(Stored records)
----

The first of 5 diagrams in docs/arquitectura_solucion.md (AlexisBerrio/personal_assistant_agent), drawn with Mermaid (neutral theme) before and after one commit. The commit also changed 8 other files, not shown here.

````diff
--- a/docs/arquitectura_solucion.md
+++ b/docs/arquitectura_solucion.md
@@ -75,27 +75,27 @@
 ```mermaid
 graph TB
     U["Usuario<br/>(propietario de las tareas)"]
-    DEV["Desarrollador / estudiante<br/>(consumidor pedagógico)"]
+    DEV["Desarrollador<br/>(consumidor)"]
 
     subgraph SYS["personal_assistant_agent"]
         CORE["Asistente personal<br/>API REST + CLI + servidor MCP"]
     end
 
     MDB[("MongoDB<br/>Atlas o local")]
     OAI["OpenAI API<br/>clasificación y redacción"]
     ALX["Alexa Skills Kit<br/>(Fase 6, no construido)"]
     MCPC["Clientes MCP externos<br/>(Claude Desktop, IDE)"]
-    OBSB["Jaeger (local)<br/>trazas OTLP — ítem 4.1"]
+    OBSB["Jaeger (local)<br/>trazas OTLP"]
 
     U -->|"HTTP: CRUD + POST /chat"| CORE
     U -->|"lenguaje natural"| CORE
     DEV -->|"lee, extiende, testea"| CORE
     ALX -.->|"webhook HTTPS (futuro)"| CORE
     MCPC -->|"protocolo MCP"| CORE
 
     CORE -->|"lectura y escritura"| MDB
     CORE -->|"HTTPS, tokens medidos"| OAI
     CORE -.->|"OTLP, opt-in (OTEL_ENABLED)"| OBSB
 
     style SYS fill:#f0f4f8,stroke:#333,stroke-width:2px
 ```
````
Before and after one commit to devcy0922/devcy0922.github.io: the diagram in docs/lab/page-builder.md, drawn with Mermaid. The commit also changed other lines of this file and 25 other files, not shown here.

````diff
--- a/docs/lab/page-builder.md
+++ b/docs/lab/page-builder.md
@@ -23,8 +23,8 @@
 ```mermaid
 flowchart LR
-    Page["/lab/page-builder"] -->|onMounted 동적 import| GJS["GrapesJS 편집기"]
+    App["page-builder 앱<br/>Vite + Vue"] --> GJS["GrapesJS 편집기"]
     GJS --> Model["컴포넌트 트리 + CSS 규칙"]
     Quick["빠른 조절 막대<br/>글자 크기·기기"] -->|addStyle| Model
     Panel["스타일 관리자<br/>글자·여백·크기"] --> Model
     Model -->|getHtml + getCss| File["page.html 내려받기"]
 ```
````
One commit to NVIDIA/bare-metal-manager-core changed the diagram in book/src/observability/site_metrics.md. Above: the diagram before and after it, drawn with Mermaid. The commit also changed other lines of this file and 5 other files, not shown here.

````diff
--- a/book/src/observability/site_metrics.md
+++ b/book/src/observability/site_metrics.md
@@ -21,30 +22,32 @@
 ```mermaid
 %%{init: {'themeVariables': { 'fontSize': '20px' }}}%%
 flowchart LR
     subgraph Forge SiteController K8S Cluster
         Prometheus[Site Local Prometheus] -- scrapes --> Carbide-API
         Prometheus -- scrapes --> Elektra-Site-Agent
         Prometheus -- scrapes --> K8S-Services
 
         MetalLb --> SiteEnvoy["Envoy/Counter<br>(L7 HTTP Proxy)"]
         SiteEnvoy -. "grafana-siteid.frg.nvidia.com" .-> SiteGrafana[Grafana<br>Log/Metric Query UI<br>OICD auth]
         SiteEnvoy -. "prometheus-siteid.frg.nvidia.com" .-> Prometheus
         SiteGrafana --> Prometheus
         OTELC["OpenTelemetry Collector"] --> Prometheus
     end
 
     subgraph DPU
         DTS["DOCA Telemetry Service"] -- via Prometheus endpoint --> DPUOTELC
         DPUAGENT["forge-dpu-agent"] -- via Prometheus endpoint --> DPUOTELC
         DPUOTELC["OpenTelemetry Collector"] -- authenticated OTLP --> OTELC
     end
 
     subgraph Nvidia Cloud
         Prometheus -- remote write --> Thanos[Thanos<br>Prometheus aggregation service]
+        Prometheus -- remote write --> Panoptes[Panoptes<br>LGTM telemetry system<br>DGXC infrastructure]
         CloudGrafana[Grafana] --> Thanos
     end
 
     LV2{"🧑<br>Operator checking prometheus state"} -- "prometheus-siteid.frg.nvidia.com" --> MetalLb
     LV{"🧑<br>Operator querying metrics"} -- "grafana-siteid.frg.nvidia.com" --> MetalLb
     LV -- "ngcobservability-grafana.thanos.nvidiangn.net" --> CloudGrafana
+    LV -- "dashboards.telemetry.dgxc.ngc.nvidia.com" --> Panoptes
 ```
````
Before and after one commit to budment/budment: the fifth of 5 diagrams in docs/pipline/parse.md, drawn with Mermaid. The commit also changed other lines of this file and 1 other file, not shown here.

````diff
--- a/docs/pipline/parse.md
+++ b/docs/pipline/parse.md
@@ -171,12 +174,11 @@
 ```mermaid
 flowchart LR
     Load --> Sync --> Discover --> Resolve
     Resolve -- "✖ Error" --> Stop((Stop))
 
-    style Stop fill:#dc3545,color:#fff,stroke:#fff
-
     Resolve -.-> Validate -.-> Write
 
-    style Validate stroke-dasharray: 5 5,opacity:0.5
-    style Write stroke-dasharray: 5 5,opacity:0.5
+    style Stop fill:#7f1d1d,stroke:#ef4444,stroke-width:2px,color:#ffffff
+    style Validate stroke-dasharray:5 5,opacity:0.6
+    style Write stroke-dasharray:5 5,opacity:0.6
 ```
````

----

■ **EXERCISE BRIEF**: In the data above, copy every line where the string "consumidor" appears.

■ **RESULT FOR THIS EXERCISE**:
-    DEV["Desarrollador / estudiante<br/>(consumidor pedagógico)"]
+    DEV["Desarrollador<br/>(consumidor)"]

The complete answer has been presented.